Took place from in 8-19 July 1996. Was a ‘way point’ in the meetings of the Ad hoc Group on the Berlin Mandate, leading to an agreed deal for COP 3. Notable for the US having modified its opposition to emissions targets (Clinton needed to get re-elected).
As wikipedia says –
Its Ministerial Declaration was noted (but not adopted) on July 18, 1996, and reflected a U.S. position statement presented by Timothy Wirth, former Under Secretary for Global Affairs for the U.S. State Department at that meeting, which:
Accepted the scientific findings on climate change proffered by the Intergovernmental Panel on Climate Change (IPCC) in its second assessment (1995);
Rejected uniform “harmonized policies” in favor of flexibility;
Called for “legally binding mid-term targets”.
Australia’s position, action:

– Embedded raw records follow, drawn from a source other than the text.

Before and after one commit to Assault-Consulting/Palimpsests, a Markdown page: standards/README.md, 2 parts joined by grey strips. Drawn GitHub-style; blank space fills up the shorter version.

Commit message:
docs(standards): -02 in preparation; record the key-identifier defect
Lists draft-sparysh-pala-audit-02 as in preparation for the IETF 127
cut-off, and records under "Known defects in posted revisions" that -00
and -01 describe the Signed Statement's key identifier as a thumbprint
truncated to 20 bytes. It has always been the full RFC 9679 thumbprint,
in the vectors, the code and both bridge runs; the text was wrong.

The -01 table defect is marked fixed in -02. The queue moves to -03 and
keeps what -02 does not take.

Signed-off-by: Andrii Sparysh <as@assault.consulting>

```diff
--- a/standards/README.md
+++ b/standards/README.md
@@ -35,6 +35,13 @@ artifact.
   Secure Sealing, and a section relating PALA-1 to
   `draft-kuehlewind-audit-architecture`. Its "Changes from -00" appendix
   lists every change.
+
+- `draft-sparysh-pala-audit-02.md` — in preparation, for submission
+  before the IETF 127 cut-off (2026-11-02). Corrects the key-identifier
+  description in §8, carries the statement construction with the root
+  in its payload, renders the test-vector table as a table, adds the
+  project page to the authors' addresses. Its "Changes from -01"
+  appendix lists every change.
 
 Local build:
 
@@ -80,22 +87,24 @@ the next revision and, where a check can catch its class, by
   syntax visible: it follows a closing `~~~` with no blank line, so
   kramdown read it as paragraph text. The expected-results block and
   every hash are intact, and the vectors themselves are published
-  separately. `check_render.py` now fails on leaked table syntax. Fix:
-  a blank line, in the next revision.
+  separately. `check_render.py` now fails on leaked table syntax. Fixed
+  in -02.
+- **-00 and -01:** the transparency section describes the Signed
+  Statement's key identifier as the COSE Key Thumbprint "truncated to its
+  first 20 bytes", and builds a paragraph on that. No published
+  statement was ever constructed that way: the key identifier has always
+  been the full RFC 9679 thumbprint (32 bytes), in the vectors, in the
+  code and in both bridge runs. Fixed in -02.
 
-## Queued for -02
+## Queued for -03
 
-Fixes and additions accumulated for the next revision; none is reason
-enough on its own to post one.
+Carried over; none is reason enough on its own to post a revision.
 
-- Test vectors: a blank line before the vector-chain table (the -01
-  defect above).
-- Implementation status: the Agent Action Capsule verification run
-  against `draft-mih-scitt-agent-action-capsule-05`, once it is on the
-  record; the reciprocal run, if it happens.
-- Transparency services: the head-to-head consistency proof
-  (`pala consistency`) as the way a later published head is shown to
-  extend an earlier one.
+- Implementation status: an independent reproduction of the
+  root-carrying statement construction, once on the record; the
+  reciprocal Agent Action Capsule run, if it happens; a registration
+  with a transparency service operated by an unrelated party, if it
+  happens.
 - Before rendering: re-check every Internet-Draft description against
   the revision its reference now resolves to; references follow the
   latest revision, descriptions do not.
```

CFMEU there (according to an E-Coal article), along with AIGN, I presume. Pushing the case for Australian exceptionalism, probably wandering about with ABARE/MEGABARE numbers… Aussies pissed off that US had shifted, because it left them isolated (making common cause with OPEC countries and Nigeria)

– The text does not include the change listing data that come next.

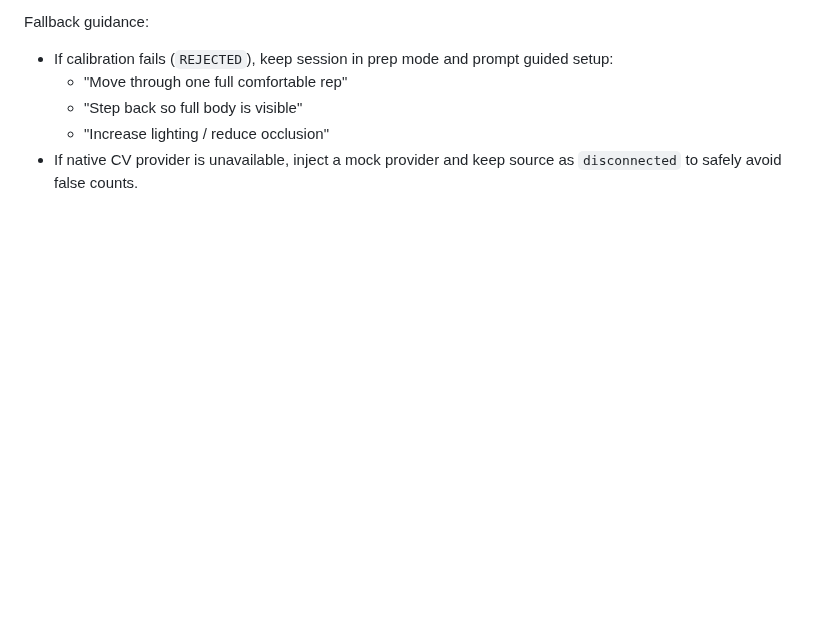
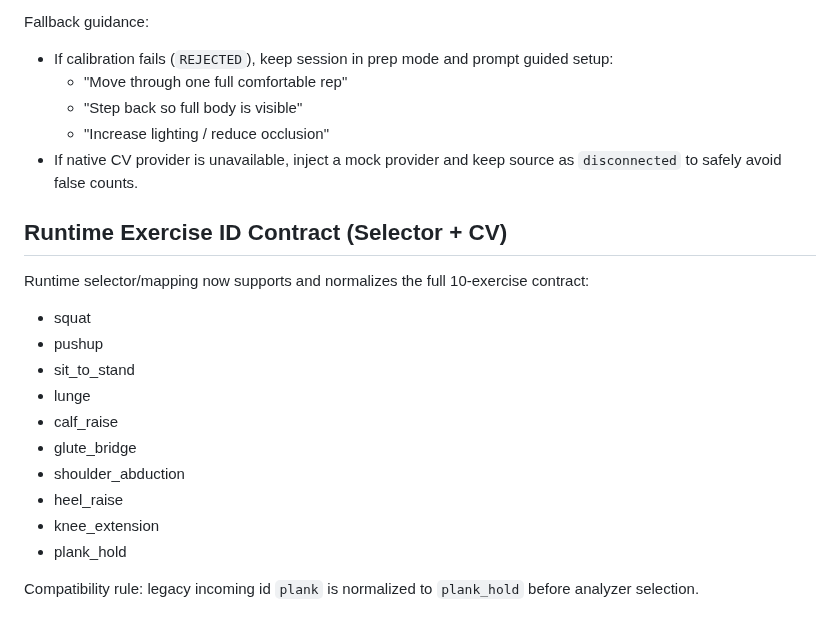
Before and after one commit to dbachynskyy/pt-tracker, a Markdown page: docs/cv_module.md, the part around the change. Rendered like a GitHub page; blank space fills up the shorter version.

Commit message:
docs(cv): document full exercise contract and plank_hold normalization

```diff
--- a/docs/cv_module.md
+++ b/docs/cv_module.md
@@ -202,3 +202,20 @@ Fallback guidance:
   - "Step back so full body is visible"
   - "Increase lighting / reduce occlusion"
 - If native CV provider is unavailable, inject a mock provider and keep source as `disconnected` to safely avoid false counts.
+
+## Runtime Exercise ID Contract (Selector + CV)
+
+Runtime selector/mapping now supports and normalizes the full 10-exercise contract:
+
+- squat
+- pushup
+- sit_to_stand
+- lunge
+- calf_raise
+- glute_bridge
+- shoulder_abduction
+- heel_raise
+- knee_extension
+- plank_hold
+
+Compatibility rule: legacy incoming id `plank` is normalized to `plank_hold` before analyzer selection.
```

Macdonald, Matt. 2005a. Fair Weather Friend? Ethics and Australia’s Approach to Climate Change. Australian Journal of Politics and History 51 (2): 216–234.
The Minister for the Environment, Senator Hill, told the summit Australia believed it would be premature “to identify a particular point at which greenhouse gas concentrations might constitute dangerous human interference”. “We believe that neither the science nor the assessment of impacts are yet sufficiently advanced to nominate a specific level,” he said.

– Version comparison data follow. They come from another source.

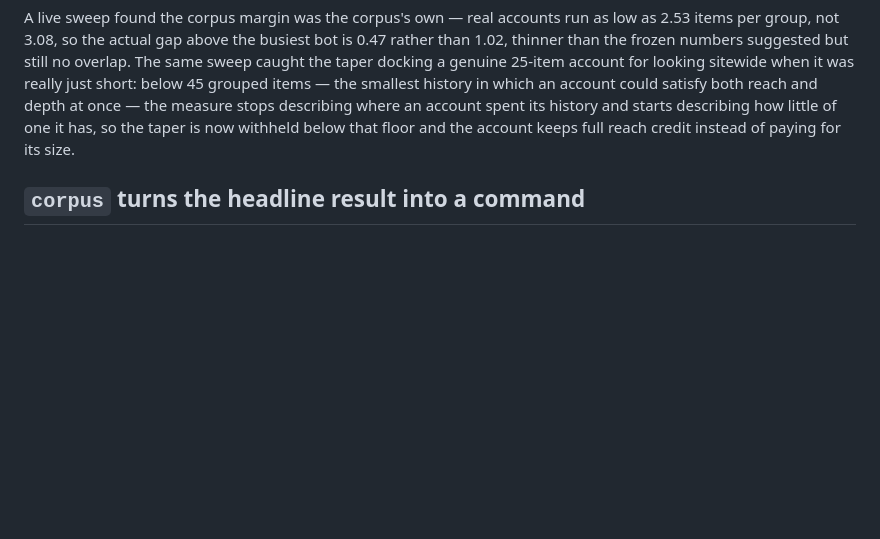
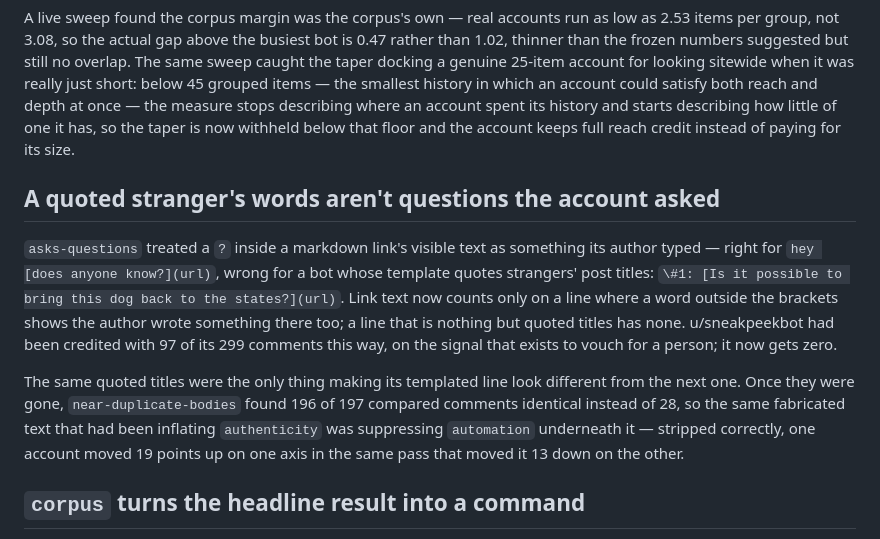
Before and after one commit to gkbii/bot-detector, a Markdown page: docs/architecture.md, the part around the change. Drawn GitHub-style; blank space fills up the shorter version.

Commit message:
Update bot-detector's generated architecture docs
Triggered by c5e13d64..6edba557.

Written by a docs session in the docs worktree and rendered to
docs/architecture.svg by task-runner/scripts/render-mermaid.js. Only
docs/architecture.md, docs/project.json and docs/architecture.svg are
touched; everything else under docs/ is hand-written and off limits.

Automated by JIO-242 -- see task-runner/src/projects/docsPublisher.js.

```diff
--- a/docs/architecture.md
+++ b/docs/architecture.md
@@ -179,6 +179,24 @@ history and starts describing how little of one it has, so the taper is now
 withheld below that floor and the account keeps full reach credit instead of
 paying for its size.
 
+## A quoted stranger's words aren't questions the account asked
+
+`asks-questions` treated a `?` inside a markdown link's visible text as
+something its author typed — right for `hey [does anyone know?](url)`, wrong
+for a bot whose template quotes strangers' post titles:
+`\#1: [Is it possible to bring this dog back to the states?](url)`. Link text
+now counts only on a line where a word outside the brackets shows the author
+wrote something there too; a line that is nothing but quoted titles has none.
+u/sneakpeekbot had been credited with 97 of its 299 comments this way, on the
+signal that exists to vouch for a person; it now gets zero.
+
+The same quoted titles were the only thing making its templated line look
+different from the next one. Once they were gone, `near-duplicate-bodies`
+found 196 of 197 compared comments identical instead of 28, so the same
+fabricated text that had been inflating `authenticity` was suppressing
+`automation` underneath it — stripped correctly, one account moved 19 points
+up on one axis in the same pass that moved it 13 down on the other.
+
 ## `corpus` turns the headline result into a command
 
 The claim the whole thing rests on is that the axes separate the accounts they
```
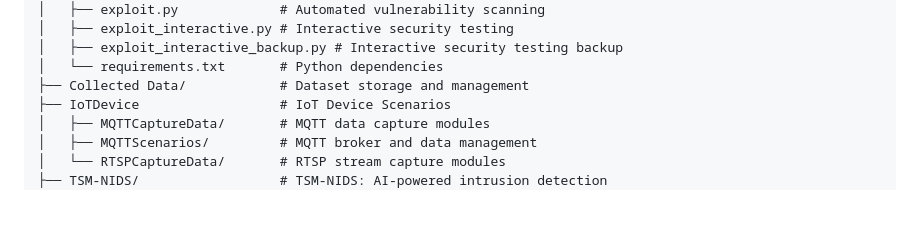
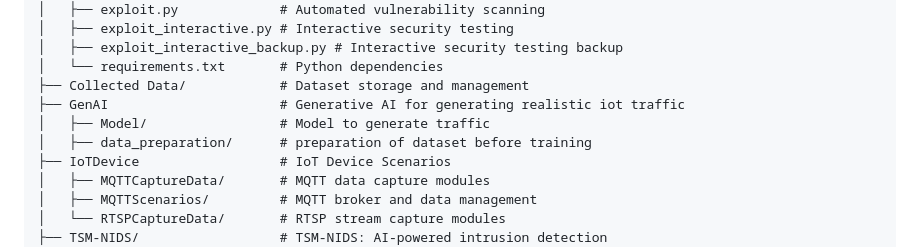
Before and after one commit to Siong23/iot-digital-twin, a Markdown page: README.md, the part around the change. Rendered like a GitHub page; blank space fills up the shorter version.

```diff
--- a/README.md
+++ b/README.md
@@ -35,6 +35,9 @@ The testbed consists of several key components:
 │   ├── exploit_interactive_backup.py # Interactive security testing backup
 │   └── requirements.txt       # Python dependencies
 ├── Collected Data/            # Dataset storage and management
+├── GenAI                      # Generative AI for generating realistic iot traffic
+│   ├── Model/                 # Model to generate traffic
+│   ├── data_preparation/      # preparation of dataset before training
 ├── IoTDevice                  # IoT Device Scenarios
 │   ├── MQTTCaptureData/       # MQTT data capture modules
 │   ├── MQTTScenarios/         # MQTT broker and data management
```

Gordon, M. 1996. Howard stands firm on mandatory gas targets. The Australian, 19 July, p.4